These latest finding are based on questionnaire responses relating to workforce issues from over 18,000 global professionals. What is clear from the research is that while pay and financial rewards are not unimportant to Gen-Y – they’re not prepared to be under-paid for their work – there is no significant correlation between increased levels of pay and greater talent retention. Discerning young professionals are looking for more than a regular pay-packet – and employees are simply not prepared to stay in jobs that make them unhappy.

Here at Handle Recruitment we understand the importance of cultural fit. We know that employee satisfaction is built around a strong employer brand, and forward thinking HR departments are consistently building on the reputation of their companies to encourage loyalty amongst their people. In order to establish solid talent pipelines, organisations need to invest in the managers of the future. But it seems that economics alone can no longer guarantee a brand’s survival – we need to offer more if we are to future-proof our organisations.

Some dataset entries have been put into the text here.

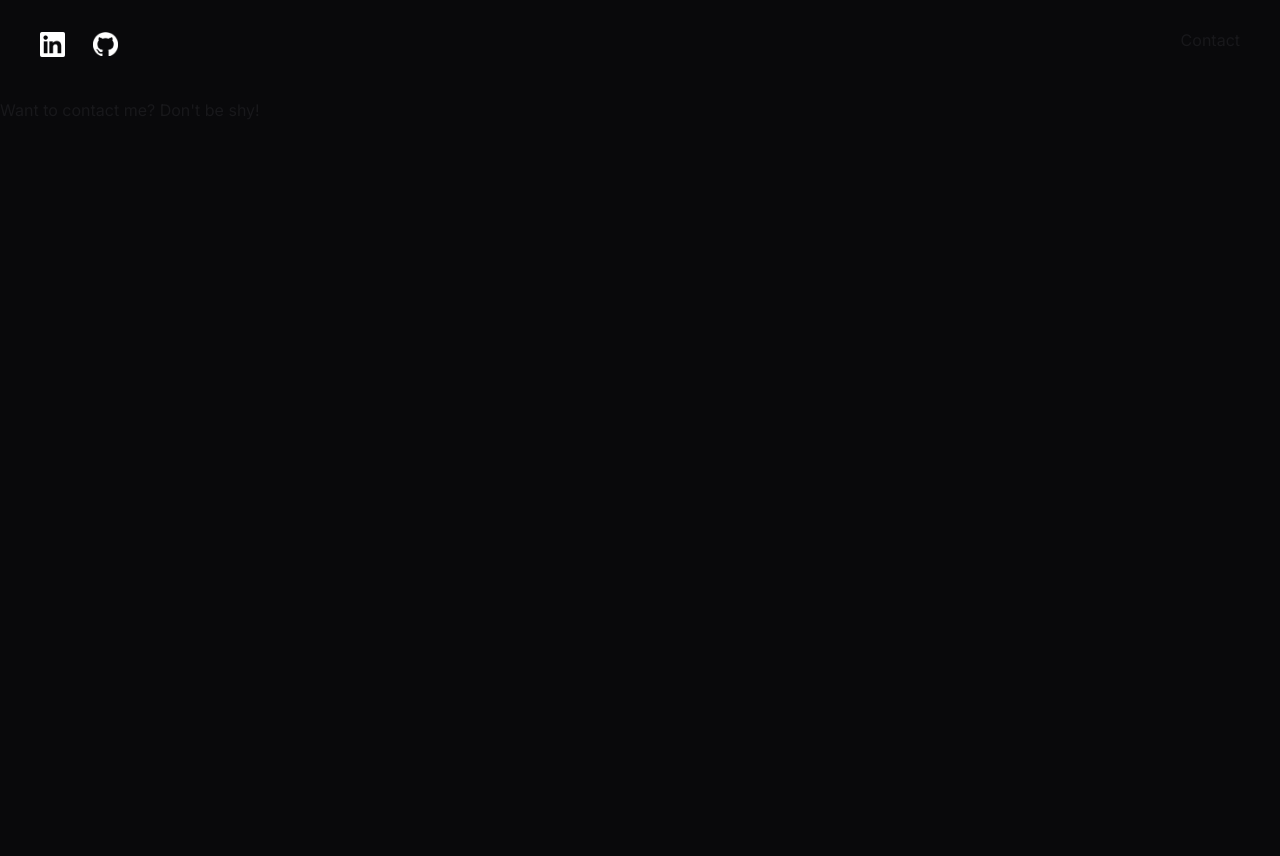
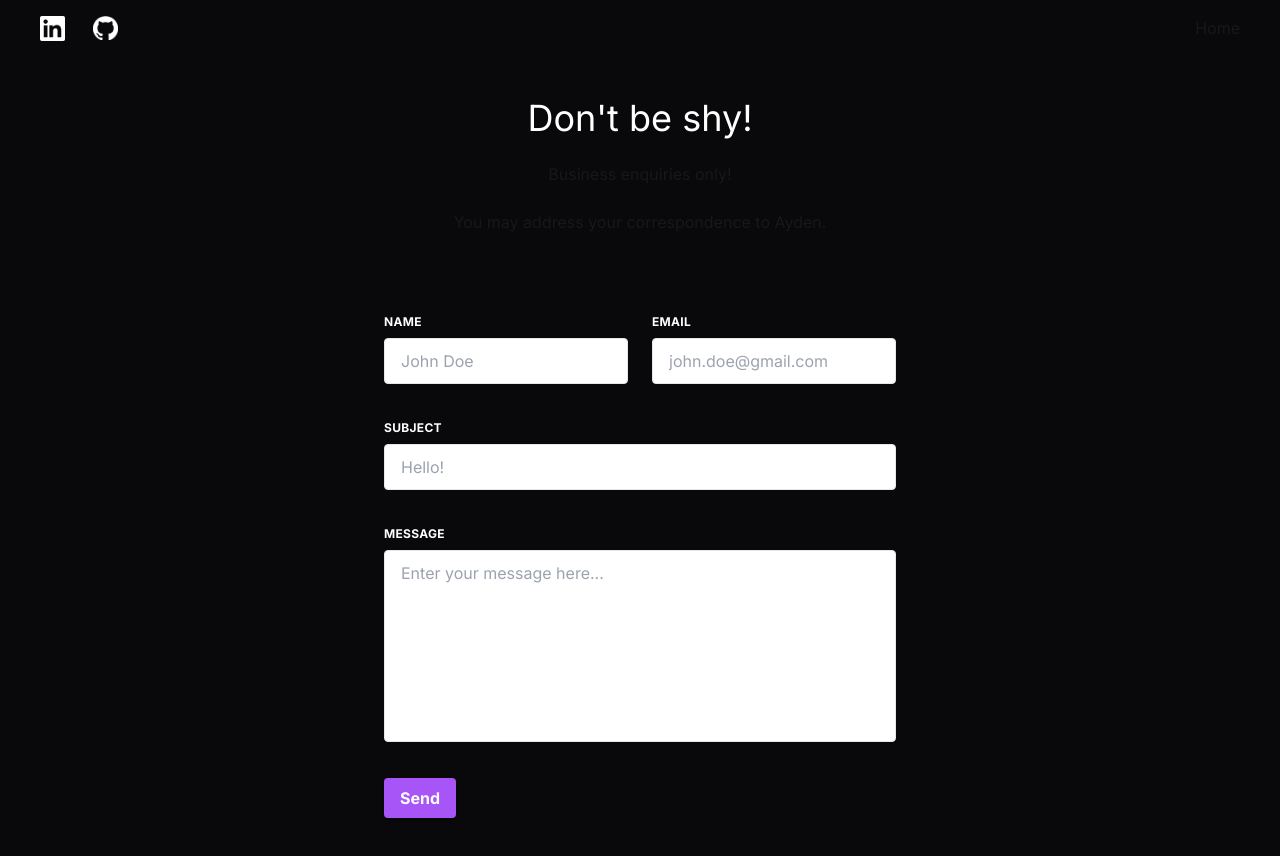
Before and after one commit to atavis94/AtavisPortfolio, a Next.js app in the folder atavisdev/: page /contact in a window 1280 px wide. Shown: the top 856 px of the page. Before the commit the page ends 800 px from the top, so only its background shows below. Built offline with nearby package versions, Linux system fonts and the light colour scheme.

Commit message:
Add contact page

```diff
--- a/atavisdev/app/contact/page.tsx
+++ b/atavisdev/app/contact/page.tsx
@@ -1,5 +1,54 @@
 export default function Contact(){
     return (
-        <h1>Want to contact me? Don't be shy!</h1>
+        <div className="flex flex-col justify-center items-center h-screen mx-4 mb-8">
+            <div className="mt-26 text-center">
+                <h2 className="text-4xl text-white">Don't be shy!</h2>
+                <p className="my-6">Business enquiries only!</p>
+
+                <span>You may address your correspondence to Ayden.</span>
+            </div>
+            <div className="flex justify-center items-center h-screen">
+                <form className="w-full max-w-lg">
+                    <div className="flex flex-wrap -mx-3 mb-6">
+                    <div className="w-full md:w-1/2 px-3 mb-6 md:mb-0">
+                        <label className="block uppercase tracking-wide  text-white text-xs font-bold mb-2" htmlFor="grid-first-name">
+                        Name
+                        </label>
+                        <input className="appearance-none block w-full bg-white text-gray-700 border border-gray-200 rounded py-3 px-4 mb-3 leading-tight focus:outline-none focus:bg-white" id="grid-first-name" type="text" placeholder="John Doe" />
+                    </div>
+                    <div className="w-full md:w-1/2 px-3">
+                        <label className="block uppercase tracking-wide text-white text-xs font-bold mb-2" htmlFor="grid-last-name">
+                        Email
+                        </label>
+                        <input className="appearance-none block w-full bg-white text-gray-700 border border-gray-200 rounded py-3 px-4 leading-tight focus:outline-none focus:bg-white focus:border-gray-500" id="grid-last-name" type="email" placeholder="john.doe@gmail.com" />
+                    </div>
+                    </div>
+                    <div className="flex flex-wrap -mx-3 mb-6">
+                    <div className="w-full px-3">
+                        <label className="block uppercase tracking-wide text-white text-xs font-bold mb-2" htmlFor="grid-password">
+                        Subject
+                        </label>
+                        <input className="appearance-none block w-full bg-white text-gray-700 border border-gray-200 rounded py-3 px-4 mb-3 leading-tight focus:outline-none focus:bg-white focus:border-gray-500" id="grid-password" type="text" placeholder="Hello!" />
+                    </div>
+                    </div>
+                    <div className="flex flex-wrap -mx-3 mb-6">
+                    <div className="w-full px-3">
+                        <label className="block uppercase tracking-wide text-white text-xs font-bold mb-2" htmlFor="grid-password">
+                        Message
+                        </label>
+                        <textarea className=" no-resize appearance-none block w-full bg-white text-gray-700 border border-gray-200 rounded py-3 px-4 mb-3 leading-tight focus:outline-none focus:bg-white focus:border-gray-500 h-48 resize-none" id="message" placeholder="Enter your message here..."></textarea>
+                    </div>
+                    </div>
+                    <div className="md:flex md:items-center">
+                    <div className="md:w-1/3">
+                        <button className="shadow bg-purple-500 hover:bg-purple-400 focus:shadow-outline focus:outline-none text-white font-bold py-2 px-4 rounded" type="button">
+                        Send
+                        </button>
+                    </div>
+                    <div className="md:w-2/3"></div>
+                    </div>
+                </form>
+            </div>
+        </div>
     )
 }
--- a/atavisdev/app/globals.css
+++ b/atavisdev/app/globals.css
@@ -20,3 +20,7 @@ body {
   color: rgb(var(--foreground-rgb));
   background: rgb(9, 9, 11);
 }
+
+html {
+  overflow-y: scroll;
+}
--- a/atavisdev/app/layout.tsx
+++ b/atavisdev/app/layout.tsx
@@ -1,51 +1,57 @@
+'use client';
 import './globals.css'
 import { Inter } from 'next/font/google'
-
 import Image from 'next/image';
 import Link from 'next/link';
 import githubIcon from '../resources/github.png';
 import linkedinIcon from '../resources/linkedin128x2.png'
+import { usePathname } from 'next/navigation'
+import { useRouter } from 'next/navigation'
+
 
 const inter = Inter({ subsets: ['latin'] })
+
 
 export const metadata = {
   title: 'Atavis Development',
   description: 'Atavis is a software developer based in Adelaide, South Australia.',
 }
 
+
+
 export default function RootLayout({
   children,
 }: {
   children: React.ReactNode
 }) {
+  const pathname = usePathname();
+  const router = useRouter()
   return (
     <html lang="en">
       <body className={inter.className}>
         <div className="TopBar inline-flex mb-20 bg-transparent">
           <div className="inline-flex bg-transparent">
             <div className="p-2 px-10 fixed top-0 inset-x-0 justify-start flex gap-2 space-x-5 bg-transparent">
-          <div>
-            <a href="https://twitter.com/your_twitter" className="p-2">
-              <Image src={linkedinIcon} alt="Twitter" width={25} height={25} />
-            </a>
+            <div className='pt-2' style={{ position: 'relative', zIndex: 10 }}>
+              <Image src={linkedinIcon} alt="LinkedInLink" width={25} height={25} onClick={() => router.push("https://github.com/your_github")}/>
             </div>
-          <div>
-            <a href="https://github.com/your_github" className="p-2">
+            <div className='pt-2' style={{ position: 'relative', zIndex: 10 }} >
               <Image src={githubIcon} alt="Github" width={25} height={25}  />
-            </a>
-          </div>
-        </div>
-        <div className='pt-7 px-10 fixed top-0 inset-x-0 justify-end flex gap-2 space-x-5'>
-          <Link href="/contact">Contact</Link>
             </div>
 
             </div>
-
+            <div className='pt-4 px-10 fixed top-0 inset-x-0 justify-end flex gap-2 space-x-5'>
+              {
+                pathname === '/contact'
+                  ? <Link href="/">Home</Link>
+                  : <Link href="/contact">Contact</Link>
+              }
             </div>
-
+          </div>
+        </div>
         {children}
-
       </body>
     </html>
-  )
-}
+  );
+
+};
--- a/atavisdev/app/page.tsx
+++ b/atavisdev/app/page.tsx
@@ -1,17 +1,19 @@
+'use client';
 import Image  from "next/image";
 import unisaLogo from "../resources/unisa_stem_logo.png";
 import flindersLogo from "../resources/flinders2.png";
 import Link from 'next/link';
+import Atavis from '../resources/atavis.png';
+import { useRouter } from 'next/navigation'
 
 export default function Home() {
+  const router = useRouter()
   return (
-    <main className="bg-zinc-900 justify-center mt-10 flex flex-col ">
+    <main className="bg-zinc-900 justify-center mt-10 flex flex-col  ">
       <div className="bg-zinc-950">
       <div className="flex items-center justify-center ">
-          <div
-              className="rounded-full h-36 w-36 border bg-cover"
-              style={{backgroundImage: 'url("URL_OF_YOUR_PORTRAIT")'}}>
-          </div>
+
+          <Image src={Atavis} alt="Atavis" width={200} height={200} className="rounded-full h-36 w-36 border-black shadow-lg bg-cover" />
       </div>
 
       <p className="text-center text-white mt-5 text-xl mb-20">
@@ -24,8 +26,8 @@ export default function Home() {
 
       </div>
 
-      <div className="flex mt-32 justify-center gap-28 mb-27">
-        <Image src={unisaLogo} height={400} width={400} alt="UniSA STEM Logo" className="mx-10"/>
+      <div className="flex mt-32 justify-center gap-md-28 mb-27 w-full">
+        <Image src={unisaLogo} 	style={{objectFit: "contain"}} width={400} alt="UniSA STEM Logo" className="mx-10" onClick={() => router.push("https://github.com/your_github")}/>
         <div className="mx-10">
           <span className="text-xl font-bold">Bachelor of Information Technology (Software Development)</span>
           <hr/>
@@ -42,7 +44,7 @@ export default function Home() {
           where I discovered my passion for software engineering.</p>
         </div>
       </div>
-      <div className="flex mt-32 justify-center gap-56 mb-20 bg-zinc-950">
+      <div className="flex mt-32 justify-center gap-md-56 mb-20 bg-zinc-950">
         <div className="mx-10 mt-32">
             <span className="text-xl font-bold">Associate Degree of Arts</span>
             <hr/>
@@ -58,19 +60,14 @@ export default function Home() {
             <p className="mt-5 max-w-xl">I've always had a good mind for management, people, and diplomacy, and this was to become my first foray in to academia.
             </p>
           </div>
-          <Image src={flindersLogo} height={350} width={350} alt="UniSA STEM Logo" className="mx-10 mt-32 mb-20"/>
-
+          <Image src={flindersLogo} style={{objectFit: "contain"}} width={350} alt="UniSA STEM Logo" className="mx-10 mt-32 mb-20"/>
       </div>
       <div className="my-32 items-center flex justify-center text-center flex-col ">
         <h1 className="mb-5 text-5xl">Interested?</h1>
         <Link href="/contact" className="text-2xl bg-purple-600 hover:bg-purple-700 text-white font-bold py-2 px-4 rounded-xl border-black border-1.1">
           Contact
         </Link>
-
       </div>
-
-
-
     </main>
   )
 }
```
Also changed, not shown: atavisdev/resources/atavis.png (added). Lines whose indentation alone changed are shown as unchanged.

In her 2006 book, Generation Me, Jean Twenge discusses the confidence and assertiveness that differentiates this generation of jobseekers from their predecessors. The ‘job for life’ ethos is well and truly a thing of the past. In fact, a study last year by The Marketers Forum involving 2000 graduates has revealed that the average graduate’s first job only lasts eighteen months. Jobseekers are looking for challenges, fulfilment and the right culture.

As digital natives, interaction has become much easier for Gen-Y, with online and social network infrastructures facilitating such communications. A company’s reputation among Gen-Y is heavily influenced by these conversations because Gen-Y turns to these channels to find out about job opportunities and learn about the companies that offer them. So, for an employer to attract Gen-Y talent, its employees must be spreading the good word about their high levels of job fulfilment and enjoyable working environment.

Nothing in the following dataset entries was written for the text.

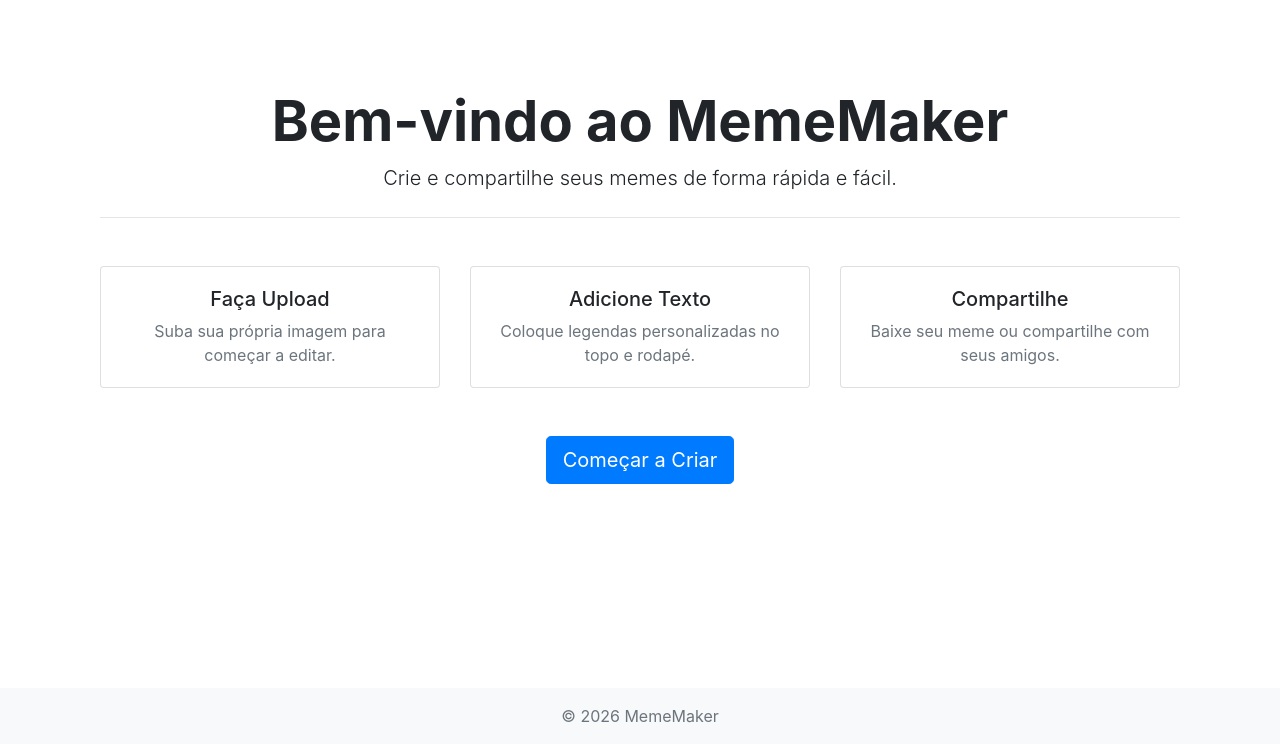
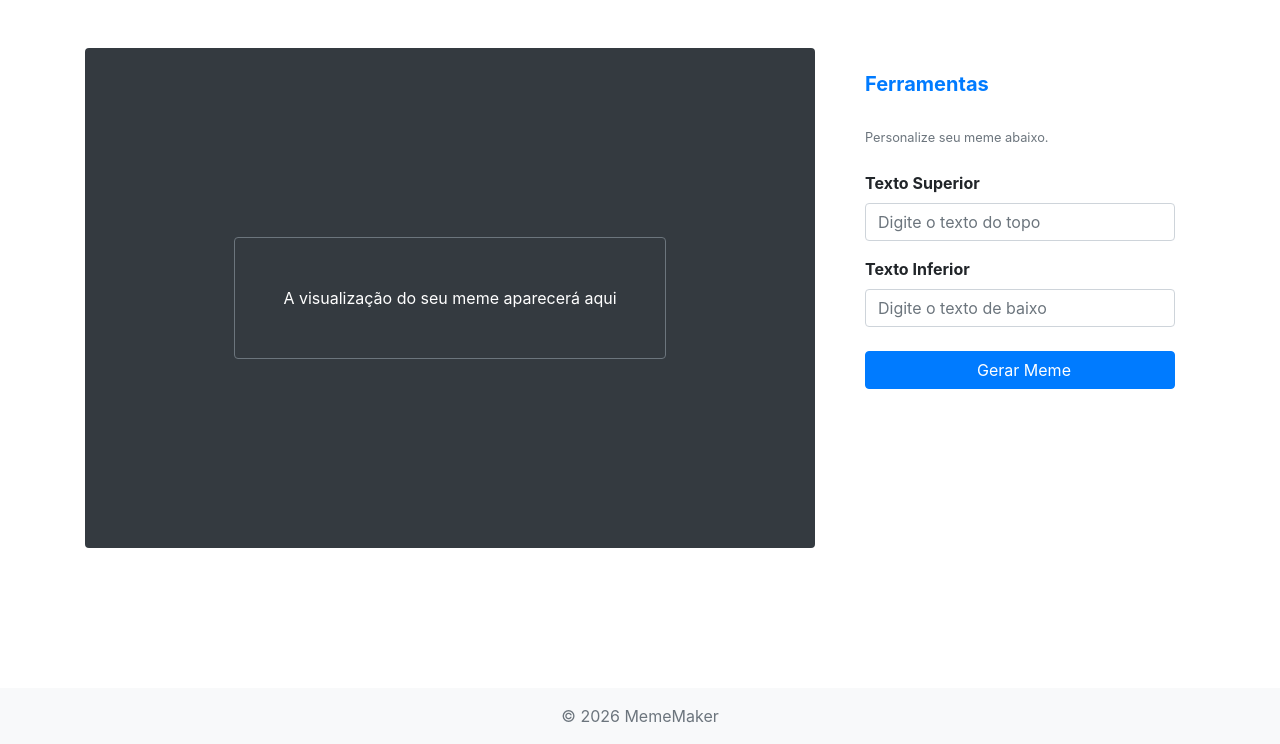
Before and after one commit to Icarolhl/MemeMaker, a Django app: page / in a window 1280 px wide. Shown: the part 56-800 px from the top of the page. Run offline with Django 5.2, Linux system fonts and the light colour scheme; some libraries are stand-ins or nearby versions.

Commit message:
Replace home jumbotron with meme editor UI
Replace the old jumbotron/welcome cards in src/templates/partials/_home.html with an integrated meme editor layout. Adds a left preview pane (placeholder image + message) and a right-side tools card with header, inputs for top/bottom text, and a "Gerar Meme" button. Uses Bootstrap grid (col-lg-8/4) and updated styling classes; removes the previous upload/edit/share cards and the old CTA to prepare the page for in-place meme creation and future editor controls.

```diff
--- a/src/templates/partials/_home.html
+++ b/src/templates/partials/_home.html
@@ -1,37 +1,47 @@
-<div class="jumbotron jumbotron-fluid bg-transparent text-center">
-    <div class="container">
-        <h1 class="display-4 font-weight-bold">Bem-vindo ao MemeMaker</h1>
-        <p class="lead">Crie e compartilhe seus memes de forma rápida e fácil.</p>
-        <hr class="my-4">
-        <div class="row mt-5">
-            <div class="col-md-4">
-                <div class="card mb-4 shadow-sm">
-                    <div class="card-body text-center">
-                        <i class="fas fa-upload fa-3x mb-3 text-primary"></i>
-                        <h5>Faça Upload</h5>
-                        <p class="card-text text-muted">Suba sua própria imagem para começar a editar.</p>
-                    </div>
-                </div>
-            </div>
-            <div class="col-md-4">
-                <div class="card mb-4 shadow-sm">
-                    <div class="card-body text-center">
-                        <i class="fas fa-edit fa-3x mb-3 text-success"></i>
-                        <h5>Adicione Texto</h5>
-                        <p class="card-text text-muted">Coloque legendas personalizadas no topo e rodapé.</p>
-                    </div>
-                </div>
-            </div>
-            <div class="col-md-4">
-                <div class="card mb-4 shadow-sm">
-                    <div class="card-body text-center">
-                        <i class="fas fa-share-alt fa-3x mb-3 text-info"></i>
-                        <h5>Compartilhe</h5>
-                        <p class="card-text text-muted">Baixe seu meme ou compartilhe com seus amigos.</p>
+<div class="meme-editor-container py-4">
+    <div class="row">
+        <!-- Área de Visualização (Preview) -->
+        <div class="col-lg-8">
+            <div class="card shadow-sm border-0 bg-dark text-white text-center d-flex align-items-center justify-content-center" style="min-height: 500px;">
+                <div class="card-body d-flex flex-column align-items-center justify-content-center">
+                    <div id="meme-preview-area" class="w-100">
+                        <!-- Placeholder da Imagem -->
+                        <div class="border border-secondary rounded p-5 d-inline-block bg-secondary-subtle">
+                            <i class="fas fa-image fa-5x mb-3 opacity-25"></i>
+                            <p class="mb-0">A visualização do seu meme aparecerá aqui</p>
+                        </div>
                     </div>
                 </div>
             </div>
         </div>
-        <a class="btn btn-primary btn-lg mt-4" href="#" role="button">Começar a Criar</a>
+
+        <!-- Ferramentas de Edição -->
+        <div class="col-lg-4 mt-4 mt-lg-0">
+            <div class="card shadow-sm border-0 h-100">
+                <div class="card-header bg-white border-bottom-0 pt-4">
+                    <h5 class="mb-0 font-weight-bold text-primary">Ferramentas</h5>
+                </div>
+                <div class="card-body">
+                    <div id="editor-tools">
+                        <p class="text-muted small mb-4">Personalize seu meme abaixo.</p>
+
+                        <!-- Placeholder para inputs futuros -->
+                        <div class="form-group mb-3">
+                            <label class="font-weight-bold">Texto Superior</label>
+                            <input type="text" class="form-control" placeholder="Digite o texto do topo">
+                        </div>
+
+                        <div class="form-group mb-3">
+                            <label class="font-weight-bold">Texto Inferior</label>
+                            <input type="text" class="form-control" placeholder="Digite o texto de baixo">
+                        </div>
+
+                        <button class="btn btn-primary btn-block mt-4">
+                            <i class="fas fa-download mr-2"></i>Gerar Meme
+                        </button>
+                    </div>
+                </div>
+            </div>
+        </div>
     </div>
 </div>
```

This perceived brand image must then be realised during employment. HR departments must ensure that every employee touchpoint delivers the same positive messages if they are to stand any chance of holding on to fresh recruits who may otherwise see their tenure as a stepping stone to better prospects. Office environment, working relationships, location, atmosphere, décor, dress code, training and development opportunities and other perks are all important factors.

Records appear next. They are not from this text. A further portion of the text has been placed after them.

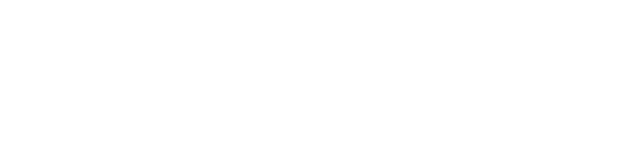
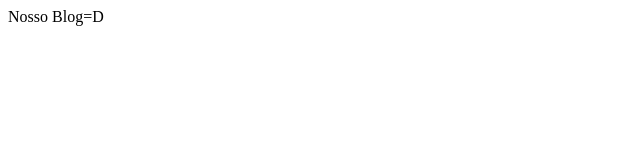
Before and after one commit to EloisaSchnekemberg/Eloisa-e-Ruthy-P-gina-Web, a plain HTML site: page index.html in a window 1280 px wide. Shown: the whole page, without its empty margins (0-640 px from the left). Drawn offline with Linux system fonts and the light colour scheme.

Commit message:
primeira frase

```diff
--- a/index.html
+++ b/index.html
@@ -5,6 +5,9 @@
     <meta name="viewport" content="width=device-width, initial-scale=1.0">
     <title>Nosso Blog</title>
 </head>
+<header>
+    Nosso Blog=D
+</header>
 <body>
 
 </body>
```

Maybe this more fluid attitude to employment is a reaction to today’s economy and the chaotic nature of the job market. But we cannot escape the fact that young professionals are exercising their right to take advantage of a flexible labour market by taking control of their careers.

Generation Y talent is unparalleled in its innate social, technical and communication abilities. HR innovators must react to the needs of today’s professionals by taking a fresh approach to employee relations – by building communities, engaging in two-way conversations and constructing a solid employer brand on an ever increasing array of platforms.

Star talent is priceless – it can only be bought by tapping into the emotional needs of the MTV generation. Is your brand doing enough to attract and retain the high achievers of tomorrow?